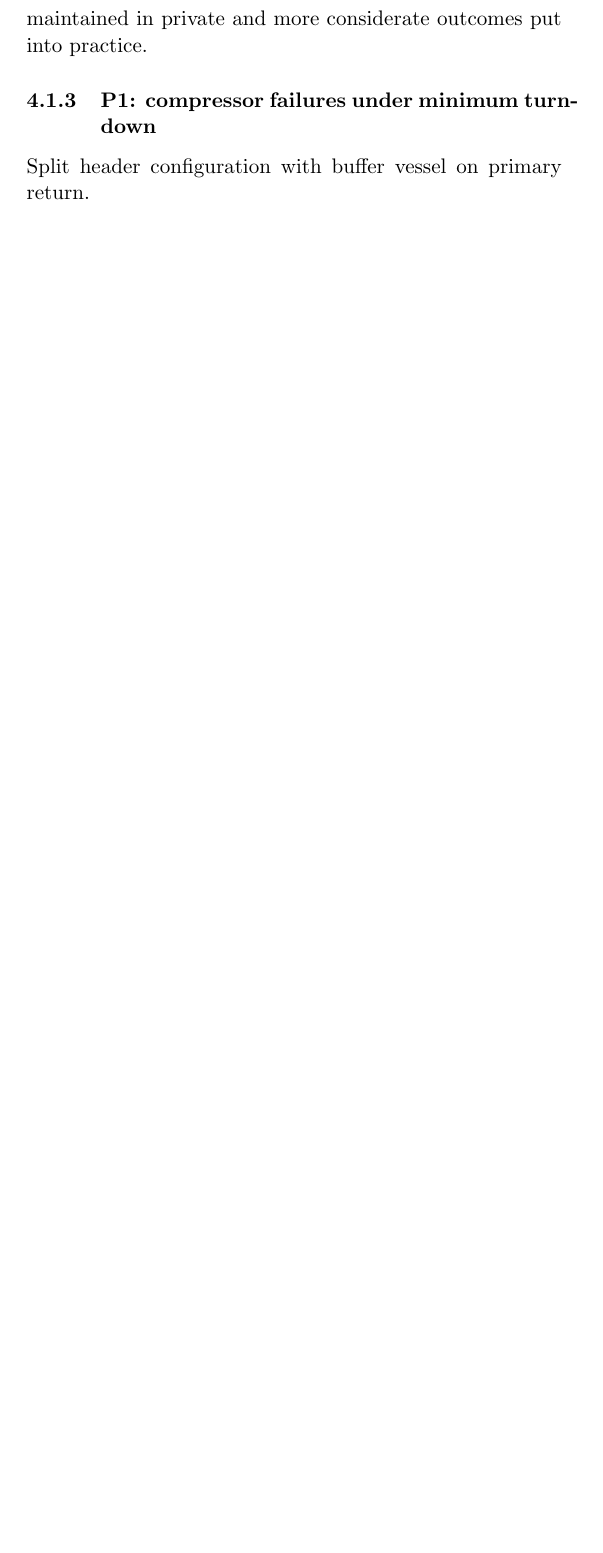
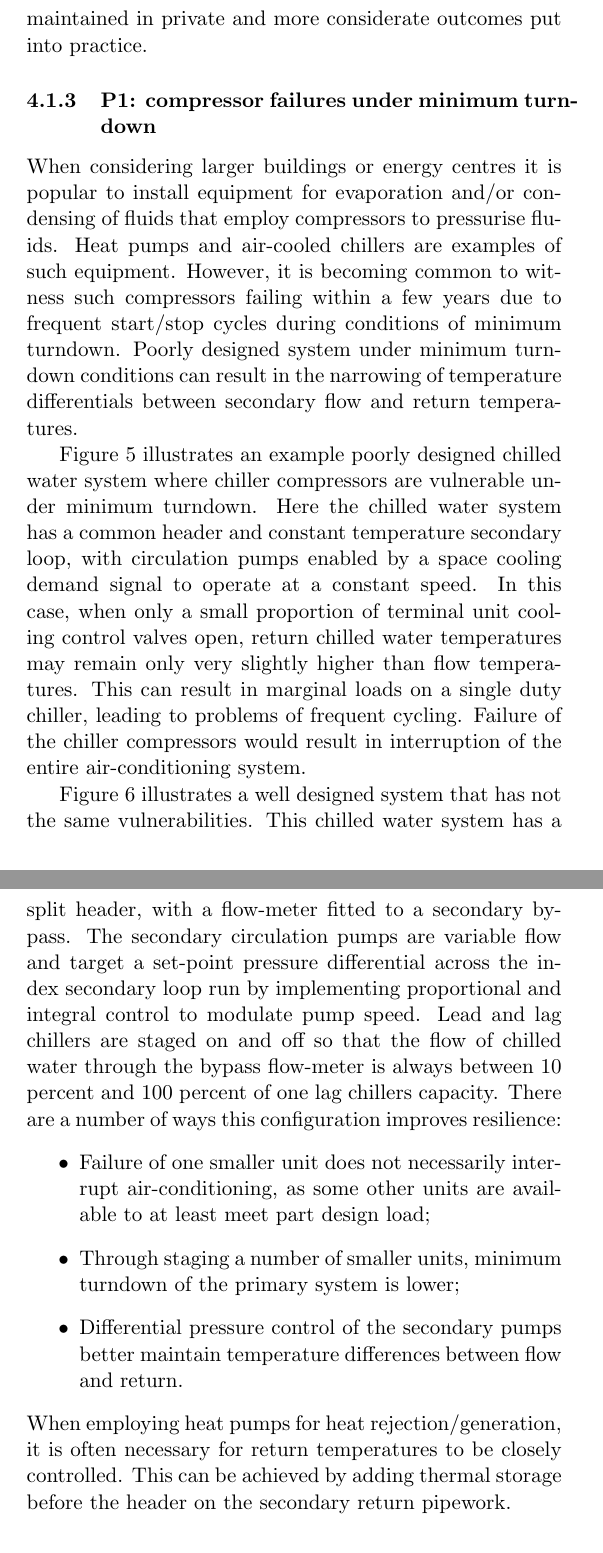
Before and after one commit to aidan-parkinson/digital-assurance, a LaTeX document (digitalAssurance.tex): part of page 61 of 74 before the commit and two parts of pages 61 and 62 of 78 after it, the two joined at a grey line, cut so that both start at the same text, the shorter picture padded with empty space. Compiled offline with pdfLaTeX.

Commit message:
compressorFailure

```diff
--- a/digitalAssurance.tex
+++ b/digitalAssurance.tex
@@ -877,4 +877,28 @@ Returning to more personal engagements can be beneficial, so that a diverse coll
 In doing so, constructive conversations can be maintained in private and more considerate outcomes put into practice.\
 
 \subsubsection{P1: compressor failures under minimum turndown}
-Split header configuration with buffer vessel on primary return.
+When considering larger buildings or energy centres it is popular to install equipment for evaporation and/or condensing of fluids that employ compressors to pressurise fluids.
+Heat pumps and air-cooled chillers are examples of such equipment.
+However, it is becoming common to witness such compressors failing within a few years due to frequent start/stop cycles during conditions of minimum turndown.
+Poorly designed system under minimum turndown conditions can result in the narrowing of temperature differentials between secondary flow and return temperatures.
+
+Figure~\ref{Common Header figure} illustrates an example poorly designed chilled water system where chiller compressors are vulnerable under minimum turndown.
+Here the chilled water system has a common header and constant temperature secondary loop, with circulation pumps enabled by a space cooling demand signal to operate at a constant speed.
+In this case, when only a small proportion of terminal unit cooling control valves open, return chilled water temperatures may remain only very slightly higher than flow temperatures.
+This can result in marginal loads on a single duty chiller, leading to problems of frequent cycling.
+Failure of the chiller compressors would result in interruption of the entire air-conditioning system.\
+
+Figure~\ref{Split Header figure} illustrates a well designed system that has not the same vulnerabilities.
+This chilled water system has a split header, with a flow-meter fitted to a secondary bypass.
+The secondary circulation pumps are variable flow and target a set-point pressure differential across the index secondary loop run by implementing proportional and integral control to modulate pump speed.
+Lead and lag chillers are staged on and off so that the flow of chilled water through the bypass flow-meter is always between 10 percent and 100 percent of one lag chillers capacity.
+There are a number of ways this configuration improves resilience:
+\begin{itemize}
+	\item Failure of one smaller unit does not necessarily interrupt air-conditioning, as some other units are available to at least meet part design load;
+	\item Through staging a number of smaller units, minimum turndown of the primary system is lower;
+	\item Differential pressure control of the secondary pumps better maintain temperature differences between flow and return.
+\end{itemize}
+When employing heat pumps for heat rejection/generation, it is often necessary for return temperatures to be closely controlled.
+This can be achieved by adding thermal storage before the header on the secondary return pipework.\
+
+\pagebreak
```
Also changed, not shown: commonHeader.PNG (added), splitHeader.PNG (added), digitalAssurance.tex (24 more changed lines).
--------------------
Give back each line above verbatim, dropping every picture.

Before and after one commit to aidan-parkinson/digital-assurance, a LaTeX document (digitalAssurance.tex): part of page 61 of 74 before the commit and two parts of pages 61 and 62 of 78 after it, the two joined at a grey line, cut so that both start at the same text, the shorter picture padded with empty space. Compiled offline with pdfLaTeX.

Commit message:
compressorFailure

```diff
--- a/digitalAssurance.tex
+++ b/digitalAssurance.tex
@@ -877,4 +877,28 @@ Returning to more personal engagements can be beneficial, so that a diverse coll
 In doing so, constructive conversations can be maintained in private and more considerate outcomes put into practice.\
 
 \subsubsection{P1: compressor failures under minimum turndown}
-Split header configuration with buffer vessel on primary return.
+When considering larger buildings or energy centres it is popular to install equipment for evaporation and/or condensing of fluids that employ compressors to pressurise fluids.
+Heat pumps and air-cooled chillers are examples of such equipment.
+However, it is becoming common to witness such compressors failing within a few years due to frequent start/stop cycles during conditions of minimum turndown.
+Poorly designed system under minimum turndown conditions can result in the narrowing of temperature differentials between secondary flow and return temperatures.
+
+Figure~\ref{Common Header figure} illustrates an example poorly designed chilled water system where chiller compressors are vulnerable under minimum turndown.
+Here the chilled water system has a common header and constant temperature secondary loop, with circulation pumps enabled by a space cooling demand signal to operate at a constant speed.
+In this case, when only a small proportion of terminal unit cooling control valves open, return chilled water temperatures may remain only very slightly higher than flow temperatures.
+This can result in marginal loads on a single duty chiller, leading to problems of frequent cycling.
+Failure of the chiller compressors would result in interruption of the entire air-conditioning system.\
+
+Figure~\ref{Split Header figure} illustrates a well designed system that has not the same vulnerabilities.
+This chilled water system has a split header, with a flow-meter fitted to a secondary bypass.
+The secondary circulation pumps are variable flow and target a set-point pressure differential across the index secondary loop run by implementing proportional and integral control to modulate pump speed.
+Lead and lag chillers are staged on and off so that the flow of chilled water through the bypass flow-meter is always between 10 percent and 100 percent of one lag chillers capacity.
+There are a number of ways this configuration improves resilience:
+\begin{itemize}
+	\item Failure of one smaller unit does not necessarily interrupt air-conditioning, as some other units are available to at least meet part design load;
+	\item Through staging a number of smaller units, minimum turndown of the primary system is lower;
+	\item Differential pressure control of the secondary pumps better maintain temperature differences between flow and return.
+\end{itemize}
+When employing heat pumps for heat rejection/generation, it is often necessary for return temperatures to be closely controlled.
+This can be achieved by adding thermal storage before the header on the secondary return pipework.\
+
+\pagebreak
```
Also changed, not shown: commonHeader.PNG (added), splitHeader.PNG (added), digitalAssurance.tex (24 more changed lines).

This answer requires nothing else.